Difference listings:
▼

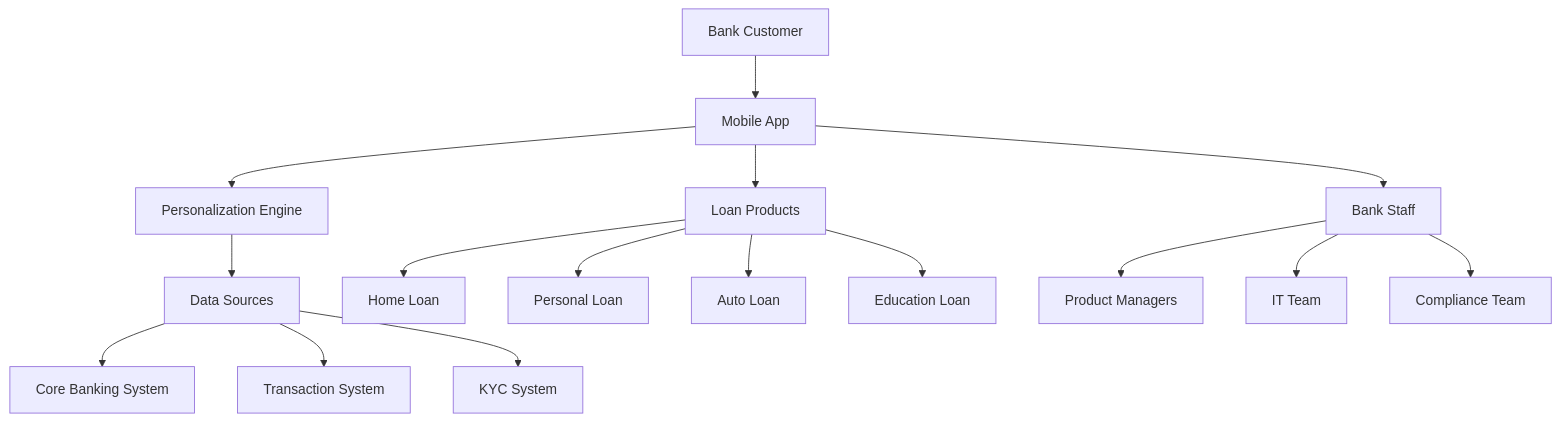
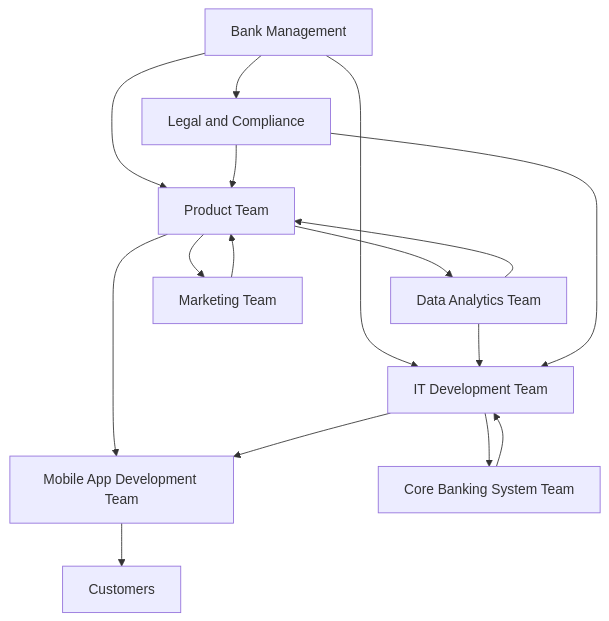
One commit to yadus1111/agentic-ba-project changed the diagram in output/diagram_1.mmd. Above: the diagram before and after it, drawn with Mermaid. The commit also changed 11 other files, not shown here.

```diff
--- a/output/diagram_1.mmd
+++ b/output/diagram_1.mmd
@@ -1,16 +1,16 @@
 flowchart TD
-A[Bank Customer] --> B[Mobile App]
-B --> C[Personalization Engine]
-C --> D[Data Sources]
-D --> E[Core Banking System]
-D --> F[Transaction System]
-D --> G[KYC System]
-B --> H[Loan Products]
-H --> I[Home Loan]
-H --> J[Personal Loan]
-H --> K[Auto Loan]
-H --> L[Education Loan]
-B --> M[Bank Staff]
-M --> N[Product Managers]
-M --> O[IT Team]
-M --> P[Compliance Team]
+A[Bank Management] --> B[Product Team]
+A --> C[IT Development Team]
+A --> D[Legal and Compliance]
+B --> E[Data Analytics Team]
+B --> F[Mobile App Development Team]
+B --> G[Marketing Team]
+C --> H[Core Banking System Team]
+C --> F
+E --> C
+E --> B
+D --> B
+D --> C
+G --> B
+F --> I[Customers]
+H --> C
```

▲

WHAT IS NEEDED:
In your copy, include no pictures; print every line above exactly.

ANSWER BELOW:
One commit to yadus1111/agentic-ba-project changed the diagram in output/diagram_1.mmd. Above: the diagram before and after it, drawn with Mermaid. The commit also changed 11 other files, not shown here.

```diff
--- a/output/diagram_1.mmd
+++ b/output/diagram_1.mmd
@@ -1,16 +1,16 @@
 flowchart TD
-A[Bank Customer] --> B[Mobile App]
-B --> C[Personalization Engine]
-C --> D[Data Sources]
-D --> E[Core Banking System]
-D --> F[Transaction System]
-D --> G[KYC System]
-B --> H[Loan Products]
-H --> I[Home Loan]
-H --> J[Personal Loan]
-H --> K[Auto Loan]
-H --> L[Education Loan]
-B --> M[Bank Staff]
-M --> N[Product Managers]
-M --> O[IT Team]
-M --> P[Compliance Team]
+A[Bank Management] --> B[Product Team]
+A --> C[IT Development Team]
+A --> D[Legal and Compliance]
+B --> E[Data Analytics Team]
+B --> F[Mobile App Development Team]
+B --> G[Marketing Team]
+C --> H[Core Banking System Team]
+C --> F
+E --> C
+E --> B
+D --> B
+D --> C
+G --> B
+F --> I[Customers]
+H --> C
```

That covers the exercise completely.